* [EXERCISE GOAL]:
Tally up the lines below with "audio" in them. Answer with the number only.

*** RECORDS PROVIDED ***

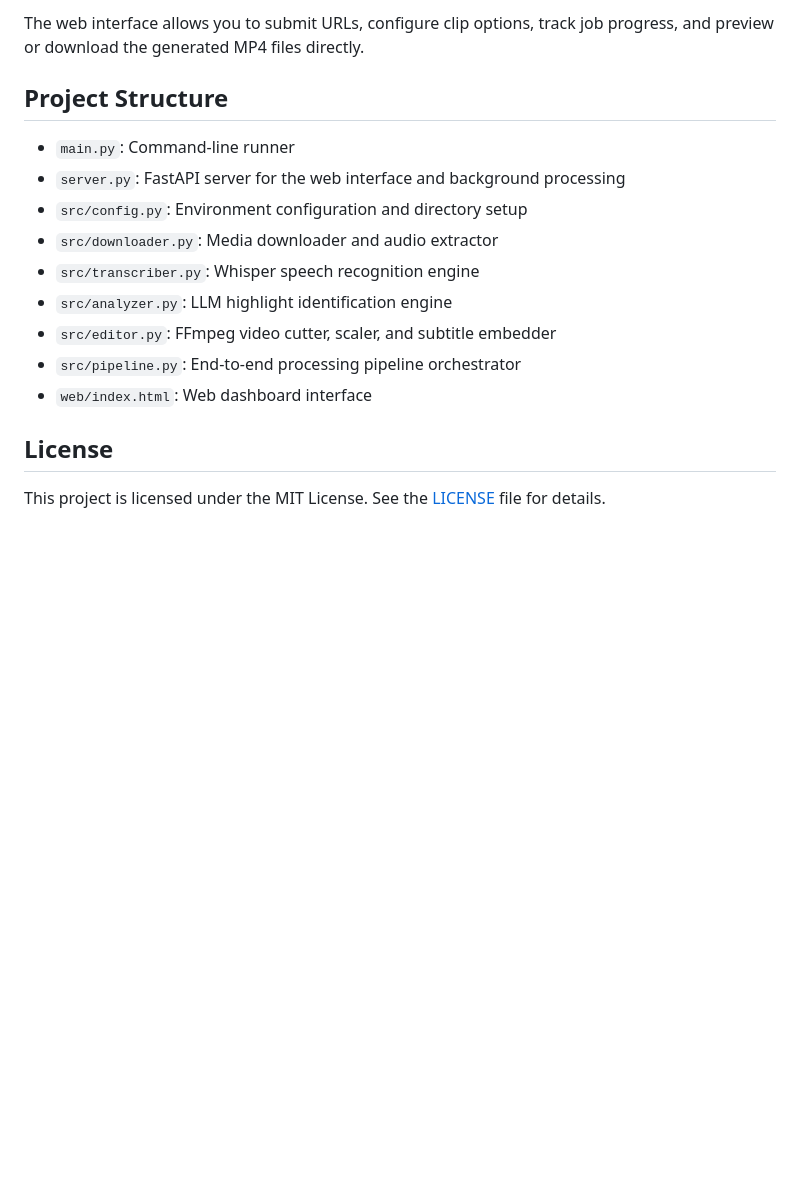
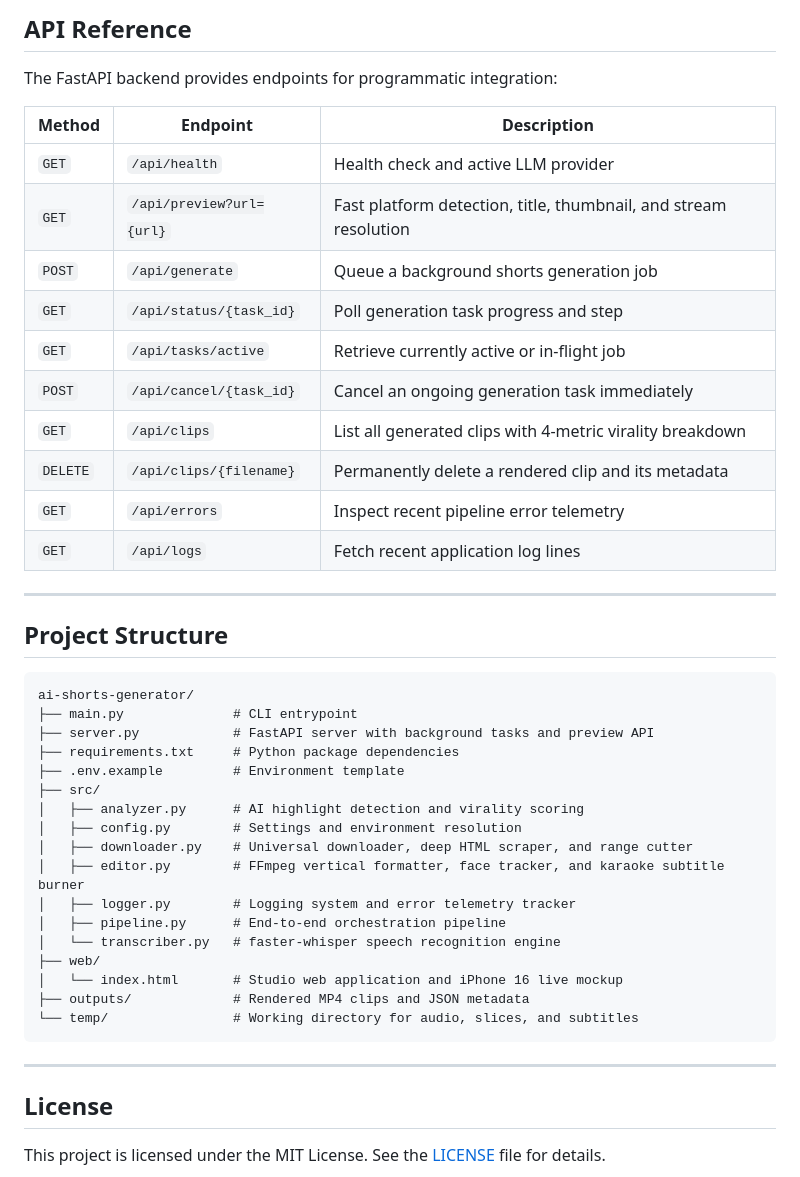
Before and after one commit to aminedrif/ai-shorts-generator, a Markdown page: README.md, the part around one of its changes. GitHub-like rendering; blank space fills up the shorter version.

````diff
--- a/README.md
+++ b/README.md
@@ -98,17 +183,46 @@ http://localhost:8000
 
-The web interface allows you to submit URLs, configure clip options, track job progress, and preview or download the generated MP4 files directly.
+## API Reference
+
+The FastAPI backend provides endpoints for programmatic integration:
+
+| Method | Endpoint | Description |
+|---|---|---|
+| `GET` | `/api/health` | Health check and active LLM provider |
+| `GET` | `/api/preview?url={url}` | Fast platform detection, title, thumbnail, and stream resolution |
+| `POST` | `/api/generate` | Queue a background shorts generation job |
+| `GET` | `/api/status/{task_id}` | Poll generation task progress and step |
+| `GET` | `/api/tasks/active` | Retrieve currently active or in-flight job |
+| `POST` | `/api/cancel/{task_id}` | Cancel an ongoing generation task immediately |
+| `GET` | `/api/clips` | List all generated clips with 4-metric virality breakdown |
+| `DELETE` | `/api/clips/{filename}` | Permanently delete a rendered clip and its metadata |
+| `GET` | `/api/errors` | Inspect recent pipeline error telemetry |
+| `GET` | `/api/logs` | Fetch recent application log lines |
+
+---
 
 ## Project Structure
 
-- `main.py`: Command-line runner
-- `server.py`: FastAPI server for the web interface and background processing
-- `src/config.py`: Environment configuration and directory setup
-- `src/downloader.py`: Media downloader and audio extractor
-- `src/transcriber.py`: Whisper speech recognition engine
-- `src/analyzer.py`: LLM highlight identification engine
-- `src/editor.py`: FFmpeg video cutter, scaler, and subtitle embedder
-- `src/pipeline.py`: End-to-end processing pipeline orchestrator
-- `web/index.html`: Web dashboard interface
+```
+ai-shorts-generator/
+├── main.py              # CLI entrypoint
+├── server.py            # FastAPI server with background tasks and preview API
+├── requirements.txt     # Python package dependencies
+├── .env.example         # Environment template
+├── src/
+│   ├── analyzer.py      # AI highlight detection and virality scoring
+│   ├── config.py        # Settings and environment resolution
+│   ├── downloader.py    # Universal downloader, deep HTML scraper, and range cutter
+│   ├── editor.py        # FFmpeg vertical formatter, face tracker, and karaoke subtitle burner
+│   ├── logger.py        # Logging system and error telemetry tracker
+│   ├── pipeline.py      # End-to-end orchestration pipeline
+│   └── transcriber.py   # faster-whisper speech recognition engine
+├── web/
+│   └── index.html       # Studio web application and iPhone 16 live mockup
+├── outputs/             # Rendered MP4 clips and JSON metadata
+└── temp/                # Working directory for audio, slices, and subtitles
+```
+
+---
 
 ## License
 
````
Also changed, not shown: other parts of README.md (+134 -49 lines).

*** End of RECORDS PROVIDED ***

* [EXPECTED OUTPUT]:
2